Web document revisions
- - - - - - -

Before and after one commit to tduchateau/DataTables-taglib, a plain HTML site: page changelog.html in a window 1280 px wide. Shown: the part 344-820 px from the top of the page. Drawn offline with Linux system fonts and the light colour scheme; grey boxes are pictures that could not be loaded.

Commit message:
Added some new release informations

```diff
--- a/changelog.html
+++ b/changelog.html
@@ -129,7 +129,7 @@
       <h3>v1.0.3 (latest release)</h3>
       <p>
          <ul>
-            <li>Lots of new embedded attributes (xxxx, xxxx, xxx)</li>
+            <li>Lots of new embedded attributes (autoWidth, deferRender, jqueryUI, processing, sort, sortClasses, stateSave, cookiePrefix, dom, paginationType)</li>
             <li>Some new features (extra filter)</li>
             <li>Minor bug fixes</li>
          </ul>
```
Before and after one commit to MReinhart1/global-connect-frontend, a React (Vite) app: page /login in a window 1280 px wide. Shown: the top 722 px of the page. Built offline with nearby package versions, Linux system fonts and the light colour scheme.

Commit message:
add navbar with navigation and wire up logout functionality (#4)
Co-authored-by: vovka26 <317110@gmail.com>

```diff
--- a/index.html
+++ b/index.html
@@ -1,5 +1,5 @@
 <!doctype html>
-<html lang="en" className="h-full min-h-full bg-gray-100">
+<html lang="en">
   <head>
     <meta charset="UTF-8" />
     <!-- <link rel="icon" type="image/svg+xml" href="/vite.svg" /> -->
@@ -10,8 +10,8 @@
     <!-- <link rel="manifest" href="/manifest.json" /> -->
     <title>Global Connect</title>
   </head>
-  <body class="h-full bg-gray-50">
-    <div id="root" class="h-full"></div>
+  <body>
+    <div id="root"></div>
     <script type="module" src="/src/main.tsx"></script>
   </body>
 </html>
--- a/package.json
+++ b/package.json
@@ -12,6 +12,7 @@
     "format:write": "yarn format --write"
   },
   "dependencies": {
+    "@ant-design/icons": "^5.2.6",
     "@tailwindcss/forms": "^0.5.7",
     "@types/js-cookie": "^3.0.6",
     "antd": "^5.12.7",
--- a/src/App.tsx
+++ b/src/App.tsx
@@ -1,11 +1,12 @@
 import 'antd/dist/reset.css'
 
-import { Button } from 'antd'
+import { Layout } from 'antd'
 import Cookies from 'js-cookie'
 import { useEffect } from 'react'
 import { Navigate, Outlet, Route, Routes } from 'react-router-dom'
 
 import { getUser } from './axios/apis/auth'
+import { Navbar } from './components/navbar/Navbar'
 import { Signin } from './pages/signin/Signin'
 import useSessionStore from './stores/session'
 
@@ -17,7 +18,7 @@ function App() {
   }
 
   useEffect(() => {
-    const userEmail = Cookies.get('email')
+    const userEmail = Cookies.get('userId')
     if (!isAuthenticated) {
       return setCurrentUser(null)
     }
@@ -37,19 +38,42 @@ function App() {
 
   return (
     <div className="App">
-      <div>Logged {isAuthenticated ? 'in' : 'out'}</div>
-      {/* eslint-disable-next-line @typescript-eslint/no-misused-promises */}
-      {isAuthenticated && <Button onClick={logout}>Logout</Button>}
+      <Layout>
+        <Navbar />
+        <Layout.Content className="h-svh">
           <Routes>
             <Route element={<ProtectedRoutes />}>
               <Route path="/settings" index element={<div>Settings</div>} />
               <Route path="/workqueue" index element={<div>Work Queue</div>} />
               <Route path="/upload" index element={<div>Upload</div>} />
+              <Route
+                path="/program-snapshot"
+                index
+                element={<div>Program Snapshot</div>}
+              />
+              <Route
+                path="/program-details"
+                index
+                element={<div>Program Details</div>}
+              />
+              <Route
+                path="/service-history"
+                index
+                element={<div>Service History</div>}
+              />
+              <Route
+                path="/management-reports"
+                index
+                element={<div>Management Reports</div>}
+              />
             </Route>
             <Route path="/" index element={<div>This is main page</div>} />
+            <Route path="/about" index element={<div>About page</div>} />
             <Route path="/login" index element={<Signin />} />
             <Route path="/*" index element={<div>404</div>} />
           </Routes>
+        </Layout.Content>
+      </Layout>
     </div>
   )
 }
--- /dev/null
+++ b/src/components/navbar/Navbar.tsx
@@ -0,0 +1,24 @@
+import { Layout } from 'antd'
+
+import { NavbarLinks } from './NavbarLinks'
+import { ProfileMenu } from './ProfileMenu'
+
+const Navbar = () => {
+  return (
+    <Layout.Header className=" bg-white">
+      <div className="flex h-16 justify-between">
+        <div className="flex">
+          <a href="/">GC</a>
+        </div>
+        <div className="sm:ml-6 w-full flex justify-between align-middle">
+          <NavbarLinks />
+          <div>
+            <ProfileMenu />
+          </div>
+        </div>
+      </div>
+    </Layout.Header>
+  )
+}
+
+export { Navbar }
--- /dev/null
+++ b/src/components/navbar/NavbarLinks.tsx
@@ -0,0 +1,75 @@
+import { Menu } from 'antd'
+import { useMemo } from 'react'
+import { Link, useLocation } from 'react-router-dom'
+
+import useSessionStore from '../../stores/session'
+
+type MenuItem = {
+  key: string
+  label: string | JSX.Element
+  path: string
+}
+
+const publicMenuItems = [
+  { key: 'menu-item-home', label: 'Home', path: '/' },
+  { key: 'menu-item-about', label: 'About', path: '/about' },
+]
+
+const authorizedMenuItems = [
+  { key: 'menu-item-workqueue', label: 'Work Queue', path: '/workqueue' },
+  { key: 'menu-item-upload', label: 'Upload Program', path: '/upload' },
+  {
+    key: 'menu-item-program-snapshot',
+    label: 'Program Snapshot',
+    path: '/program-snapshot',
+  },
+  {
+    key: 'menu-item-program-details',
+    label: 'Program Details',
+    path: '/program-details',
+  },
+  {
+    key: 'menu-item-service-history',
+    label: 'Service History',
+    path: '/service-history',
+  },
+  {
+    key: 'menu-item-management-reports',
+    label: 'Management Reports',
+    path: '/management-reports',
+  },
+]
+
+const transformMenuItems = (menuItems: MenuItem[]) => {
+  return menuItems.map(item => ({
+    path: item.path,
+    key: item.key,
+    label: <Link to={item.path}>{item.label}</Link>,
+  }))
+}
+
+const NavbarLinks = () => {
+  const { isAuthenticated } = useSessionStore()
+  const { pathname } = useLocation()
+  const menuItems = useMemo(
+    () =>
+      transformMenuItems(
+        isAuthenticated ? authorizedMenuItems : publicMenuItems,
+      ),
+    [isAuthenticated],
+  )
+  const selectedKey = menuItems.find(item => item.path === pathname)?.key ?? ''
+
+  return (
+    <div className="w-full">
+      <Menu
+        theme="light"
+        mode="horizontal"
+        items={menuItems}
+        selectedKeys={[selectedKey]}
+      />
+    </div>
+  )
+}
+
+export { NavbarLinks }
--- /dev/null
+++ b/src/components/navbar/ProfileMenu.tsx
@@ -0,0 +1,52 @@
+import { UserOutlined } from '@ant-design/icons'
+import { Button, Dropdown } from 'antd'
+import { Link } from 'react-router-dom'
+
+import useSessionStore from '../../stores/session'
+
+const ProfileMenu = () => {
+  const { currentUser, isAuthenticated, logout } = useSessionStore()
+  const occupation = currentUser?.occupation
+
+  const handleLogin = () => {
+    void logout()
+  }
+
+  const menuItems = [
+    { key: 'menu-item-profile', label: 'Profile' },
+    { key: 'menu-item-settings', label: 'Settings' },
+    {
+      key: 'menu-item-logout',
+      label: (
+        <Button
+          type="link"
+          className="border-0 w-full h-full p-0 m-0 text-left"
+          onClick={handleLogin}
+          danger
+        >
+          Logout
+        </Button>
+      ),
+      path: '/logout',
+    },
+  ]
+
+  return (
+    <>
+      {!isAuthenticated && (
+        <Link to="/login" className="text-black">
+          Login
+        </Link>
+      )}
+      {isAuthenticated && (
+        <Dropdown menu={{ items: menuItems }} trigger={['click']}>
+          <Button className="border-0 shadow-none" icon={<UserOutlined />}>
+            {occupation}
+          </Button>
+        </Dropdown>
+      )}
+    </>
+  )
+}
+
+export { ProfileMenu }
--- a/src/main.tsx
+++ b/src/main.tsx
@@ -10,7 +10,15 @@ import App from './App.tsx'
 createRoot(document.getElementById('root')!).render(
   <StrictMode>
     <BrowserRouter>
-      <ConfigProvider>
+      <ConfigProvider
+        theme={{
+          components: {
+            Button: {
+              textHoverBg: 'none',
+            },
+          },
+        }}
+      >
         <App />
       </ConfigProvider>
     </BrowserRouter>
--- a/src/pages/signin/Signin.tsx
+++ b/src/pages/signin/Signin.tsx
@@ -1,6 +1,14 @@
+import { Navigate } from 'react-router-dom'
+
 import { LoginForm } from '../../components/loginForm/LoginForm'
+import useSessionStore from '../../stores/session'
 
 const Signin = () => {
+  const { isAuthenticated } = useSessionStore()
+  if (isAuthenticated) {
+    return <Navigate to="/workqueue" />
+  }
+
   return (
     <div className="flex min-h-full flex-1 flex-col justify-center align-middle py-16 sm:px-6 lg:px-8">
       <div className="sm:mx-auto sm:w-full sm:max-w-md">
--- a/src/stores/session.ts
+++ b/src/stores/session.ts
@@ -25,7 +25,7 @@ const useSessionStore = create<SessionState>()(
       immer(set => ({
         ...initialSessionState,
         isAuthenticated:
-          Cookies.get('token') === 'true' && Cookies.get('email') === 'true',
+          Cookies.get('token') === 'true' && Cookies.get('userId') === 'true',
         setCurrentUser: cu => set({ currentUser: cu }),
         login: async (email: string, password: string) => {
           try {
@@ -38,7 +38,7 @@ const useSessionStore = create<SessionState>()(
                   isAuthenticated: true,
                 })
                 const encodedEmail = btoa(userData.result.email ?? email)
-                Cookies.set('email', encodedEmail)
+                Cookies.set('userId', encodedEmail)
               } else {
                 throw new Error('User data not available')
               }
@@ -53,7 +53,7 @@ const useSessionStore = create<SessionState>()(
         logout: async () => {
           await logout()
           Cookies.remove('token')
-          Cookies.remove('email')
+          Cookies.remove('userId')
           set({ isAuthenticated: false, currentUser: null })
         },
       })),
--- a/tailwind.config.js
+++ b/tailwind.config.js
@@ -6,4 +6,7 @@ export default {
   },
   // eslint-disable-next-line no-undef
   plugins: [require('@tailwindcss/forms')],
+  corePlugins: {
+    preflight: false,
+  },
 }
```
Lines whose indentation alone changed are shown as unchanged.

- - - - - - -

§ DIRECTIONS
Every line of the entries above that includes "antd" should be copied.

§ WRITTEN SOLUTION
     "antd": "^5.12.7",
 import 'antd/dist/reset.css'
-import { Button } from 'antd'
+import { Layout } from 'antd'
+import { Layout } from 'antd'
+import { Menu } from 'antd'
+import { Button, Dropdown } from 'antd'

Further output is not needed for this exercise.